The Green Climate Fund, (GCF) the United Nations-affiliated organization founded to fund climate change projects around the world, is trying to position itself to have immunity from prosecution for its global operations, despite the opposition of the United States, its largest contributor. GCF is not covered by the U.N.’s own diplomatic immunities.
The effort is likely to create even more opposition among Republican lawmakers in this year’s new Congress. The GOP already disapproves of the Obama administration’s $3 billion pledge to the Fund. A senior aide to Republican James Inhofe of Okahoma, chair of the Senate Committee on Environment and Public Works, told Fox News:
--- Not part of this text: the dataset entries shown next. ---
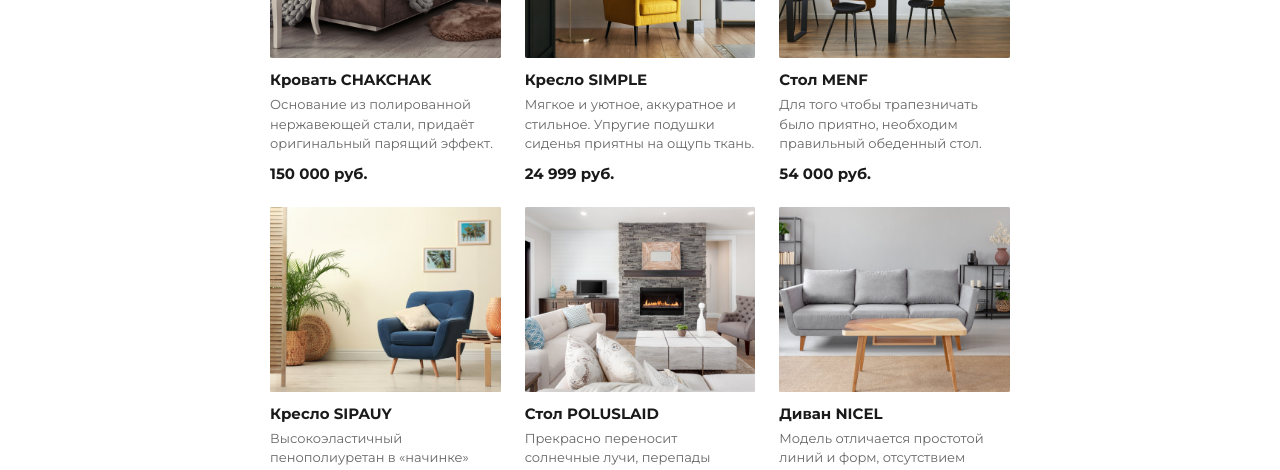
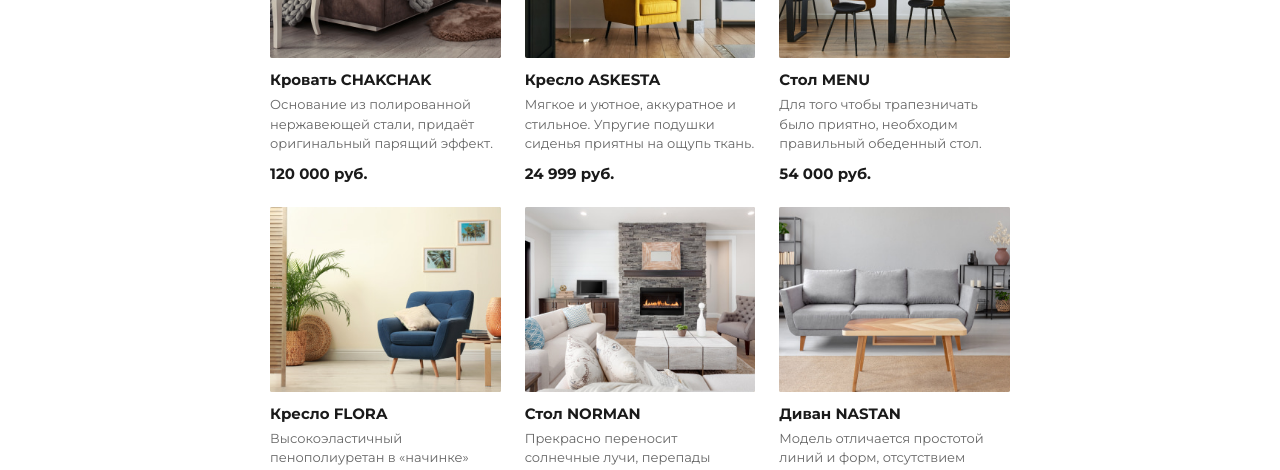
Before and after one commit to slavagultaev3-design/reimagined-fishstick, a plain HTML site: page index.html in a window 1280 px wide. Shown: the part 660-1130 px from the top of the page. Drawn offline with Linux system fonts and the light colour scheme.

Commit message:
Update index.html

```diff
--- a/index.html
+++ b/index.html
@@ -55,13 +55,13 @@
           <img src="images/bed-tatran.jpg" alt="Кровать TATRAN" />
           <h3>Кровать CHAKCHAK</h3>
           <p>Основание из полированной нержавеющей стали, придаёт оригинальный парящий эффект.</p>
-          <span class="price">150 000 руб.</span>
+          <span class="price">120 000 руб.</span>
         </div>
 
         <!-- Product 2 -->
         <div class="product-card">
           <img src="images/chair-vilora.jpg" alt="Кресло VILORA" />
-          <h3>Кресло SIMPLE</h3>
+          <h3>Кресло ASKESTA</h3>
           <p>Мягкое и уютное, аккуратное и стильное. Упругие подушки сиденья приятны на ощупь ткань.</p>
           <span class="price">24 999 руб.</span>
         </div>
@@ -69,7 +69,7 @@
         <!-- Product 3 -->
         <div class="product-card">
           <img src="images/table-menu.jpg" alt="Стол MENU" />
-          <h3>Стол MENF</h3>
+          <h3>Стол MENU</h3>
           <p>Для того чтобы трапезничать было приятно, необходим правильный обеденный стол.</p>
           <span class="price">54 000 руб.</span>
         </div>
@@ -77,7 +77,7 @@
         <!-- Product 4 -->
         <div class="product-card">
           <img src="images/chair-askesta.jpg" alt="Кресло ASKESTA" />
-          <h3>Кресло SIPAUY</h3>
+          <h3>Кресло FLORA</h3>
           <p>Высокоэластичный пенополиуретан в «начинке» кресла надёжен и долговечен.</p>
           <span class="price">67 000 руб.</span>
         </div>
@@ -85,7 +85,7 @@
         <!-- Product 5 -->
         <div class="product-card">
           <img src="images/table-norman.jpg" alt="Стол NORMAN" />
-          <h3>Стол POLUSLAID</h3>
+          <h3>Стол NORMAN</h3>
           <p>Прекрасно переносит солнечные лучи, перепады влажности и любые осадки.</p>
           <span class="price">40 000 руб.</span>
         </div>
@@ -93,7 +93,7 @@
         <!-- Product 6 -->
         <div class="product-card">
           <img src="images/sofa-nastan.jpg" alt="Диван NASTAN" />
-          <h3>Диван NICEL</h3>
+          <h3>Диван NASTAN</h3>
           <p>Модель отличается простотой линий и форм, отсутствием броского декора.</p>
           <span class="price">80 000 руб.</span>
         </div>
```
We would definitely be opposed to any extension of immunity to the Fund. What do they need protection from? In essence, they are doing business development projects. If you look at the way millions of people do transactions across national borders, they do it without immunity and very successfully.
GCF officials told Fox News that they are now preparing “bilateral agreement templates” that could be negotiated individually with each country where it operates, a number that will eventually include most of the United Nation’s 193 member nations. GCF has already signed one agreement for immunity, with South Korea, where it is headquartered.
If GFC is successful in achieving immunity, potentially trillions of dollars in climate funding activities would be protected from any criminal or civilian legal actions. At the present time, the Fund holds $10 billion in funding and pledges.
Immunity would apply to all documents, statements and actions of officials and consultants in the activity of the Fund. Under the terms of immunity, in the world of diplomacy, employees of the fund would also receive tax-free salaries.
Fox New questioned GCF spokesman, Michel Smitall, as to why the Fun needs immunity. His answers were general:
Privileges and immunities are intended to facilitate GCF activities in countries in which it operates and the GCF’s ability to use contributions by donor countries in an effective and efficient manner that serves the objectives agreed by its member countries.
He refused to give specifics as to the scope of privileges and immunities the Fund will be seeking from individual countries. He said the immunities “are expected to cover a range of issues, such as protecting GCF staff members acting in their official capacity and facilitating their official travel and protecting taxpayer dollars contributed by donor countries.”
He assured Fox the GCF functions with transparency under oversight of its board. He promised the Fund would work closely with national authorities in case there are ever criminal or civil actions brought against the organization.
GCF’s push to gain immunity illustrates the problems inherent in creating a huge bureaucracy around climate change. The rules of the bureaucracy are ambiguous; as it grows, the difficulty of managing it grows as well. The Fund grew out of the United States Framework Convention on Climate Change, or UNFCCC the legal home of the Kyoto Protocol. UNFCCC is currently preparing a successor treaty that will be unveiled at the Paris climate summit next year.